- _To do_
Locate each line in the records containing "speed". Copy it.

*** Task material

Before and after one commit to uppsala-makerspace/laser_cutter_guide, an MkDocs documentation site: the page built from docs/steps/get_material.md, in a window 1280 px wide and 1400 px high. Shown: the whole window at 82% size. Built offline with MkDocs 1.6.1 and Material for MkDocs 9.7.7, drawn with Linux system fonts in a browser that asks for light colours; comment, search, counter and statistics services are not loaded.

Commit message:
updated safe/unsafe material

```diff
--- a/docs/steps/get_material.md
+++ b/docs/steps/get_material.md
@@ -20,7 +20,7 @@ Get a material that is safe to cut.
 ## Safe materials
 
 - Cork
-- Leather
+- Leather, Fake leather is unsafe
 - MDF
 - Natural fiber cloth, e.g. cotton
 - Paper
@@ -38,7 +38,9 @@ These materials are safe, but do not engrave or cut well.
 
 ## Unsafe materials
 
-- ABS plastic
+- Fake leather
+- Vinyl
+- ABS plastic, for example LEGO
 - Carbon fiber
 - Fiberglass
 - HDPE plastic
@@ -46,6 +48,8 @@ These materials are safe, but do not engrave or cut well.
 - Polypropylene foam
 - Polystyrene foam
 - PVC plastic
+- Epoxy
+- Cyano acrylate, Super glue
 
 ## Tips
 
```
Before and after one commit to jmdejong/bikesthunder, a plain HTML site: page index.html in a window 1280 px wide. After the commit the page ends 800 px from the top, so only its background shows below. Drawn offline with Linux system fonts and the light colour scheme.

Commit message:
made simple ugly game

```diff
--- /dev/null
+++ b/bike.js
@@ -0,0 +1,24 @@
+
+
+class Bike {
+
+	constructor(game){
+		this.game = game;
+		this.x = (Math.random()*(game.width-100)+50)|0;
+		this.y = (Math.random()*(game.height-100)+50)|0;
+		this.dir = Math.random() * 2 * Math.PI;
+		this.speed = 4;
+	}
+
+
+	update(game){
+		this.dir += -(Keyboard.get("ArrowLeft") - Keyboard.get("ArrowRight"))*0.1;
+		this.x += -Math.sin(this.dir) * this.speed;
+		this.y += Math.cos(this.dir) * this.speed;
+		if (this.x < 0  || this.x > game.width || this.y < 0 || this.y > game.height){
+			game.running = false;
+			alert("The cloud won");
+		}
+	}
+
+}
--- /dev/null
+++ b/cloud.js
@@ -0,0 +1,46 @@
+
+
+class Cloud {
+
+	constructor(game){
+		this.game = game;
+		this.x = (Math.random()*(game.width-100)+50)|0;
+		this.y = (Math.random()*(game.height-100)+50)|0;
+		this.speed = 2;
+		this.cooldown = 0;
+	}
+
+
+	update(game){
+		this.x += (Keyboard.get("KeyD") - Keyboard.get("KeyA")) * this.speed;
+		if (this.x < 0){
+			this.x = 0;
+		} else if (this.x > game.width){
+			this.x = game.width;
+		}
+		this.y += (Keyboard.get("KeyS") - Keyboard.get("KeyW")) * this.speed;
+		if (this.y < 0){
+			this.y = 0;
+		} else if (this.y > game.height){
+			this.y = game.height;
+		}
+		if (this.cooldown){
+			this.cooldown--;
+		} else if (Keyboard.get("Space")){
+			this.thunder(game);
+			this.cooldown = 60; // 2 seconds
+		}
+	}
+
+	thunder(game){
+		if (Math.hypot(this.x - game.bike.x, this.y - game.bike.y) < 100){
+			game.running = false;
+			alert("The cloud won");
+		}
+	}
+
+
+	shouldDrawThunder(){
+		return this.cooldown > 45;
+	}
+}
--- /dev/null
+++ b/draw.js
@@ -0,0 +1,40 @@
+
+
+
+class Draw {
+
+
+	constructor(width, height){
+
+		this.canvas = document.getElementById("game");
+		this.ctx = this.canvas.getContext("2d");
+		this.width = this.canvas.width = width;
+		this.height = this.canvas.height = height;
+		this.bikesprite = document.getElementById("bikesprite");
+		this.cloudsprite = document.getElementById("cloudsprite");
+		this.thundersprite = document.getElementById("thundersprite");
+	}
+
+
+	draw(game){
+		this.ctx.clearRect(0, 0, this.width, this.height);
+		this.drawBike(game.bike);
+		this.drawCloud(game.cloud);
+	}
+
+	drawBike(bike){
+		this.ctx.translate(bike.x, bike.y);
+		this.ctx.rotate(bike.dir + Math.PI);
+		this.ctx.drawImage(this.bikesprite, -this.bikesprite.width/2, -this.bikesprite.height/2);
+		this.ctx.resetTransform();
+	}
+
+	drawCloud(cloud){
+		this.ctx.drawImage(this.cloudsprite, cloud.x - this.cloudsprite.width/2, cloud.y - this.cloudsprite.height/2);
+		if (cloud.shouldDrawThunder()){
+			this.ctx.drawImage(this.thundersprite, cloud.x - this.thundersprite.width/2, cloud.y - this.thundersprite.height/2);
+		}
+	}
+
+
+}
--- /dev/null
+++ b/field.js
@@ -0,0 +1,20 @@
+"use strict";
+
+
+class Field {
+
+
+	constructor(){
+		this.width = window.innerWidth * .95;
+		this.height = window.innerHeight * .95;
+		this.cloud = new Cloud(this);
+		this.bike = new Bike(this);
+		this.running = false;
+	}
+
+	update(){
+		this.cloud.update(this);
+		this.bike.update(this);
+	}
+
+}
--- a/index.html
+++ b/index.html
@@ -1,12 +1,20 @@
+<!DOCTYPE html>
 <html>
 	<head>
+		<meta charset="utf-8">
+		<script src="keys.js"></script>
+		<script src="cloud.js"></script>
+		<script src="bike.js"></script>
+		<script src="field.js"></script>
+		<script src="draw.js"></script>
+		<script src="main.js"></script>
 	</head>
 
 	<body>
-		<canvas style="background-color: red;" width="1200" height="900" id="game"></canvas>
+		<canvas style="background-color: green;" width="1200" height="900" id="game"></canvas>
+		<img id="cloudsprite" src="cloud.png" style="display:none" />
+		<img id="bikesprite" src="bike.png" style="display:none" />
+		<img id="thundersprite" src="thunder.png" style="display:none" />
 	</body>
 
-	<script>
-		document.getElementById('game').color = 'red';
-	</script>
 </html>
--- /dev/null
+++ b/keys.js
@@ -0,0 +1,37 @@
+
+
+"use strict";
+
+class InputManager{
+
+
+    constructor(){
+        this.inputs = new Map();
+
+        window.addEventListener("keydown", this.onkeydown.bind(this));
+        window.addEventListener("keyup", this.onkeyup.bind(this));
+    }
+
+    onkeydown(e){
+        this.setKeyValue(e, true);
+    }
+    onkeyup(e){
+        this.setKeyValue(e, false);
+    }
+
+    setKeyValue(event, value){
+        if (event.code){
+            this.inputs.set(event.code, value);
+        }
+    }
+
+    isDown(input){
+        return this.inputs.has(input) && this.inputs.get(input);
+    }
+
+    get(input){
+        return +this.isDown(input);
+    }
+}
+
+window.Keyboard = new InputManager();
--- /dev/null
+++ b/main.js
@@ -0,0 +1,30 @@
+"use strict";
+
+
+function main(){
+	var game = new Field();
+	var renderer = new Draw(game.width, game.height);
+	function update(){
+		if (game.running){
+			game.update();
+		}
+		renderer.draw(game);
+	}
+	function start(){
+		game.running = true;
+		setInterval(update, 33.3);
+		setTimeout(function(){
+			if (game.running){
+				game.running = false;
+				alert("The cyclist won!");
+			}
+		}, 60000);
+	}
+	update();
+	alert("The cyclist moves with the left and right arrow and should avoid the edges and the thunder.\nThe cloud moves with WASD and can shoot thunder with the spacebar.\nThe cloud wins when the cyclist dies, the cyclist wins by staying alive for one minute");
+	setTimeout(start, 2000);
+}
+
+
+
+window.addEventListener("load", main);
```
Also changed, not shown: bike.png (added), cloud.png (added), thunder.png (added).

******

- _Task output_
+		this.speed = 4;
+		this.x += -Math.sin(this.dir) * this.speed;
+		this.y += Math.cos(this.dir) * this.speed;
+		this.speed = 2;
+		this.x += (Keyboard.get("KeyD") - Keyboard.get("KeyA")) * this.speed;
+		this.y += (Keyboard.get("KeyS") - Keyboard.get("KeyW")) * this.speed;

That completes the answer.